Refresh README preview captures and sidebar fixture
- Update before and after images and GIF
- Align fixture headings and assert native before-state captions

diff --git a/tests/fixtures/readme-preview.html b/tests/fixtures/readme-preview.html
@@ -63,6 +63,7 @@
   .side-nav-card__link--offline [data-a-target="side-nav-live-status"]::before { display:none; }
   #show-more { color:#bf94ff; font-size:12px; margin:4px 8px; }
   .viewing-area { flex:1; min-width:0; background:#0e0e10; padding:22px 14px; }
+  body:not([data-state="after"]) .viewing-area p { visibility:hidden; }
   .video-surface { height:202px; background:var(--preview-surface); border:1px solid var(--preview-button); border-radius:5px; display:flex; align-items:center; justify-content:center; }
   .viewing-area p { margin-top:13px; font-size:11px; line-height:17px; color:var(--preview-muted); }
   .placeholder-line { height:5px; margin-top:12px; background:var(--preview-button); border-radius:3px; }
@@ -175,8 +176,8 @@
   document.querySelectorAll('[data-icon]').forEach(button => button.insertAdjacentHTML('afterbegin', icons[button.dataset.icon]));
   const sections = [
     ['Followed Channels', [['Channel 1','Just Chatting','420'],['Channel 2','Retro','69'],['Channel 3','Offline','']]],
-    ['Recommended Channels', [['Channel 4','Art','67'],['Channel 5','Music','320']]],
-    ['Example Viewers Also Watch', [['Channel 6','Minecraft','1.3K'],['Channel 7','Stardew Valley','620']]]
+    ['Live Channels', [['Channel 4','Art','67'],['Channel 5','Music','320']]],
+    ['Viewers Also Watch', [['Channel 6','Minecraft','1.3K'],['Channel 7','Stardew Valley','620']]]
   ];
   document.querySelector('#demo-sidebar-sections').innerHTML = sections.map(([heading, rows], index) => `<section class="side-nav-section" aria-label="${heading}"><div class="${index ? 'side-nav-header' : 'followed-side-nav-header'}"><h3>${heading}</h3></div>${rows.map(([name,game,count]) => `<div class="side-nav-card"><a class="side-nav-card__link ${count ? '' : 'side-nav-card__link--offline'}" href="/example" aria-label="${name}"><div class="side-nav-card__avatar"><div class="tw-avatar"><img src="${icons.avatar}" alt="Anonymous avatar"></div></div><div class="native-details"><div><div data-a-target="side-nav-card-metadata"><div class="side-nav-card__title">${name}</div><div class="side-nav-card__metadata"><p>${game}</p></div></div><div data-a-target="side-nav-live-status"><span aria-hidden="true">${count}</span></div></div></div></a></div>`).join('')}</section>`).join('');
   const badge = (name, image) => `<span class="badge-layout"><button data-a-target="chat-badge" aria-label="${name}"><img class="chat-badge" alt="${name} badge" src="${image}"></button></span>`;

_Activity_
The answer is each line from the entries above in which the word "button" occurs.

_The answer_
   .video-surface { height:202px; background:var(--preview-surface); border:1px solid var(--preview-button); border-radius:5px; display:flex; align-items:center; justify-content:center; }
   .placeholder-line { height:5px; margin-top:12px; background:var(--preview-button); border-radius:3px; }
   document.querySelectorAll('[data-icon]').forEach(button => button.insertAdjacentHTML('afterbegin', icons[button.dataset.icon]));
   const badge = (name, image) => `<span class="badge-layout"><button data-a-target="chat-badge" aria-label="${name}"><img class="chat-badge" alt="${name} badge" src="${image}"></button></span>`;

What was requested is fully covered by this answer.